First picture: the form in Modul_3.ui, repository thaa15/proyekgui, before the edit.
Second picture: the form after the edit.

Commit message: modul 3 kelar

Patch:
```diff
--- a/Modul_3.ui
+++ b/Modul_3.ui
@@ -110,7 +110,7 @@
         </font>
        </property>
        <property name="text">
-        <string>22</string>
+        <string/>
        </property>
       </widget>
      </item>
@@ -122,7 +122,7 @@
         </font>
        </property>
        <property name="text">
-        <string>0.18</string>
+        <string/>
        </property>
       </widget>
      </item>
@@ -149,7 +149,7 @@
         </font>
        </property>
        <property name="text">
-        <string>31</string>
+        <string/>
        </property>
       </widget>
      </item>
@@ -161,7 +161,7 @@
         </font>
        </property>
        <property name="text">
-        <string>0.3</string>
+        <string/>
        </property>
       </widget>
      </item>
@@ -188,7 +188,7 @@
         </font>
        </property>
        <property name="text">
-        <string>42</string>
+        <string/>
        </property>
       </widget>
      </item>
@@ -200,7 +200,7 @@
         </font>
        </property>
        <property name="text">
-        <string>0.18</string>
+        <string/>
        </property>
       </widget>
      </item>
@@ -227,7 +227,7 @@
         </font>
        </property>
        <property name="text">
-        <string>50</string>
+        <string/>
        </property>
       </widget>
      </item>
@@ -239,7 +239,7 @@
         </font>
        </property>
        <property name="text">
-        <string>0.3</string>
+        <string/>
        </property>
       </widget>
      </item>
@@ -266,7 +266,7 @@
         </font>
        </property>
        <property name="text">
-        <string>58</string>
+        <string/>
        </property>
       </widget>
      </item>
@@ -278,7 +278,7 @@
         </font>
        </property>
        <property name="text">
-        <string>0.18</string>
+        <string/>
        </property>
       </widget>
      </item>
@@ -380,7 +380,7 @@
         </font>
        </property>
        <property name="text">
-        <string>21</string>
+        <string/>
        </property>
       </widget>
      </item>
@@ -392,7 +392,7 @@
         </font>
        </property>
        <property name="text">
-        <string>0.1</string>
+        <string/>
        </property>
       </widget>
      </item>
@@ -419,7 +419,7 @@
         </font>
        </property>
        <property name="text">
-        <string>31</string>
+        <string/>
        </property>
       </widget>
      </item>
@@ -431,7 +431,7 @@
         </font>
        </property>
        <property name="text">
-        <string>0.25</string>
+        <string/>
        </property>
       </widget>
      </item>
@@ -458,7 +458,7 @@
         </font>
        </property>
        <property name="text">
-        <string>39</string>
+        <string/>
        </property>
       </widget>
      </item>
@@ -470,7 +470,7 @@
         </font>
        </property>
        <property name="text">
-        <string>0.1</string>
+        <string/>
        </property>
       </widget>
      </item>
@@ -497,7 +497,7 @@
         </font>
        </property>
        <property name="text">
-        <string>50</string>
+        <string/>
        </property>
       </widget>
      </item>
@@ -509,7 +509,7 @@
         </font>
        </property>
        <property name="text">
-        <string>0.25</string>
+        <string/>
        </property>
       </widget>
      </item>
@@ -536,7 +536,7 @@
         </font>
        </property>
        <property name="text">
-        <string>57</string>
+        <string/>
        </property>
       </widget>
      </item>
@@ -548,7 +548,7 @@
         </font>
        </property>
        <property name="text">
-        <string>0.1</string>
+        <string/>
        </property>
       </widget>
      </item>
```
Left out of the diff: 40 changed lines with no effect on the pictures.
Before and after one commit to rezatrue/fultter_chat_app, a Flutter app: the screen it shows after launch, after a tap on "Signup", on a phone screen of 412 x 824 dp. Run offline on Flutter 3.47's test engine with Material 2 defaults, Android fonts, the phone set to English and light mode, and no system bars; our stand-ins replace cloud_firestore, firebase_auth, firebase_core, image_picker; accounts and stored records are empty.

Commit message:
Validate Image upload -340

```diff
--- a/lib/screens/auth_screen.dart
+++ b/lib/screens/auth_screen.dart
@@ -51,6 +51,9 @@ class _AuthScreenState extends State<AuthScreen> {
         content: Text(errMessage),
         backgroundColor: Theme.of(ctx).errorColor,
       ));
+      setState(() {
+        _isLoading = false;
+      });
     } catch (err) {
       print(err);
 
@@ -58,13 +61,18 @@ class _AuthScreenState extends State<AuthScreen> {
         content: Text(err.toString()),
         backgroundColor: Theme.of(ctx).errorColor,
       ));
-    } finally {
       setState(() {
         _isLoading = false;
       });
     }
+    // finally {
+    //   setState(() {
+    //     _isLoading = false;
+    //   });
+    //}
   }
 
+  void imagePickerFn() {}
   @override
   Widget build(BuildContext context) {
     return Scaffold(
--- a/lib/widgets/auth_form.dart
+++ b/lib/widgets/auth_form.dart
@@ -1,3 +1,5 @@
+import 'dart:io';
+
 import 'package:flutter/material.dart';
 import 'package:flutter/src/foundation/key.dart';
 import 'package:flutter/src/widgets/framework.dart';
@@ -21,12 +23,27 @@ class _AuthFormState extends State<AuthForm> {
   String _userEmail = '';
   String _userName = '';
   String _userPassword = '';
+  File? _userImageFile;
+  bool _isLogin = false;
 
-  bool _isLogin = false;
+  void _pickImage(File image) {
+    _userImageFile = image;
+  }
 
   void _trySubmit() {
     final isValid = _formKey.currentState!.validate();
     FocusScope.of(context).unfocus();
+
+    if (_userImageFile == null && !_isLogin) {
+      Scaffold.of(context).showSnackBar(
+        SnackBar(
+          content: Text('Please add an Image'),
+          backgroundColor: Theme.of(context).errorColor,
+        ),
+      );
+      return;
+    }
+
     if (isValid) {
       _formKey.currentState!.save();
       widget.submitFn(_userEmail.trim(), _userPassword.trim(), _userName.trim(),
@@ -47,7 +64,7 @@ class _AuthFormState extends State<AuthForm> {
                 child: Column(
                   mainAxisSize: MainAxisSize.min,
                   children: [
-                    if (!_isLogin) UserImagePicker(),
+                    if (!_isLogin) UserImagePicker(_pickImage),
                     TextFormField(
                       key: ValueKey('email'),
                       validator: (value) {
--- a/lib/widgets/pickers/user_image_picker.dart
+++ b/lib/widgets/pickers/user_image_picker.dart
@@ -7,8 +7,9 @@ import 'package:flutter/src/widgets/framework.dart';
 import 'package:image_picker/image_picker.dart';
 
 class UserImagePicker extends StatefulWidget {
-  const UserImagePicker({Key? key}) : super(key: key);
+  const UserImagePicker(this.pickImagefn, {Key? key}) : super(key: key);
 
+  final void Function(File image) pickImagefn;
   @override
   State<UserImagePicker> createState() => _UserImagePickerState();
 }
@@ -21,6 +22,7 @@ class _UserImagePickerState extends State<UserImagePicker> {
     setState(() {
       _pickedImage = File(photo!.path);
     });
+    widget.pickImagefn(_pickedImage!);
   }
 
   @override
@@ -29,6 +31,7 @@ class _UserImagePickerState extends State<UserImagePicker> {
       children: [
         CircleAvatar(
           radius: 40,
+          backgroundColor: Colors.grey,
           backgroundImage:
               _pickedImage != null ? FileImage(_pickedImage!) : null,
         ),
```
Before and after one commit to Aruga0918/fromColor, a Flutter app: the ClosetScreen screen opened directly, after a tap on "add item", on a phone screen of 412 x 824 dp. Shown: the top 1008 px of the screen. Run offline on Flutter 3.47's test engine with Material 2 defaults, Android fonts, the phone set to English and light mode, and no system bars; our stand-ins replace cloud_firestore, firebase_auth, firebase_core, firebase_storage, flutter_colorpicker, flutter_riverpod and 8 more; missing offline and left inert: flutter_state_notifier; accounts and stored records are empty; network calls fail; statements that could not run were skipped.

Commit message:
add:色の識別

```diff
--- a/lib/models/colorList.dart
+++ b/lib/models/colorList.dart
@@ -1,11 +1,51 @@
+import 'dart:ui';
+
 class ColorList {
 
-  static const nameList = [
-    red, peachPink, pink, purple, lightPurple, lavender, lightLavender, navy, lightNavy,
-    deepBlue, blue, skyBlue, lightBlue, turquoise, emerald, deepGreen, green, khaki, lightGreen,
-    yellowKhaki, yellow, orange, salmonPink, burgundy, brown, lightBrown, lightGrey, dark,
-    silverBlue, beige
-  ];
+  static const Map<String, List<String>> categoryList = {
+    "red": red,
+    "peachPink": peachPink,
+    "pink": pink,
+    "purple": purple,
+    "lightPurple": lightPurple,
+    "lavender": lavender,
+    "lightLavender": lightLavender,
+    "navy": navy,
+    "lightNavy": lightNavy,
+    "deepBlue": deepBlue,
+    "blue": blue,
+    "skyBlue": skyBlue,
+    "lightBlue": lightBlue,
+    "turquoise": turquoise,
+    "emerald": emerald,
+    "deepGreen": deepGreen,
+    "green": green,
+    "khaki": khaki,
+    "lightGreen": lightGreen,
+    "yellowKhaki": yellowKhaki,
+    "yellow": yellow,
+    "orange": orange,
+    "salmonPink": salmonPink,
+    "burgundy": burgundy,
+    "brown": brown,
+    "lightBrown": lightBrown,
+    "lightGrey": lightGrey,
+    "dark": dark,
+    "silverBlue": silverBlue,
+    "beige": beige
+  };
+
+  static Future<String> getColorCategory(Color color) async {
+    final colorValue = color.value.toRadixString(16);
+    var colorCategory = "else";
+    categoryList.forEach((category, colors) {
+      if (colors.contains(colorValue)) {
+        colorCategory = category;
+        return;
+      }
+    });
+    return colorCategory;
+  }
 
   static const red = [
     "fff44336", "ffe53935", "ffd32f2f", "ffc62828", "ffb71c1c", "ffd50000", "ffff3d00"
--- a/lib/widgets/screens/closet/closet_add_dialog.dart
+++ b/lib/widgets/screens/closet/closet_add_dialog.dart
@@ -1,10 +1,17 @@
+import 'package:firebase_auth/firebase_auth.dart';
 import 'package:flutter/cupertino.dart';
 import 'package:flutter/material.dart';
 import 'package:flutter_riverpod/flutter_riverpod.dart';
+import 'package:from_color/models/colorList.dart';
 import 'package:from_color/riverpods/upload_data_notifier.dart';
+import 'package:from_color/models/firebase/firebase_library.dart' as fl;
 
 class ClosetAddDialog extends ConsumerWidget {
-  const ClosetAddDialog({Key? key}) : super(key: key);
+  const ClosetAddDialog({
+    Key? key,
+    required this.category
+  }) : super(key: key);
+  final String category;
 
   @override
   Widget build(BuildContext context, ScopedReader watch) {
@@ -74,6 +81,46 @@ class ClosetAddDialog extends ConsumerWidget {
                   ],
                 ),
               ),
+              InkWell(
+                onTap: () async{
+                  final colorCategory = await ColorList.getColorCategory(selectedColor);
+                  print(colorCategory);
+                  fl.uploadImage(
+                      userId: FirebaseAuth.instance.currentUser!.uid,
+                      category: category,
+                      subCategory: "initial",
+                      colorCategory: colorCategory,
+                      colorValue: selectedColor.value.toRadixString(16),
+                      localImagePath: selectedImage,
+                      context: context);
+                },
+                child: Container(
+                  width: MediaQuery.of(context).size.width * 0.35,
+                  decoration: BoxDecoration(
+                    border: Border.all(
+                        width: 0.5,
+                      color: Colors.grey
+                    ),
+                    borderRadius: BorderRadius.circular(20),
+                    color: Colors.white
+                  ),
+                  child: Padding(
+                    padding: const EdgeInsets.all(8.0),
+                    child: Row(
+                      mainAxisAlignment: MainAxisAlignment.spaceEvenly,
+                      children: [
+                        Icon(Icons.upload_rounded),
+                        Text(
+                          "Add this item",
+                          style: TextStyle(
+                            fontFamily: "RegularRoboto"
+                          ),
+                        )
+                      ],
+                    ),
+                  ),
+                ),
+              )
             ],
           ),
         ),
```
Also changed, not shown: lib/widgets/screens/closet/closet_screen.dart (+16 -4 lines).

------------------------------------

→ **What needs to be done**
Taking each line of the material above in turn, count those containing the string "return". State the number alone.

→ **Your response**
4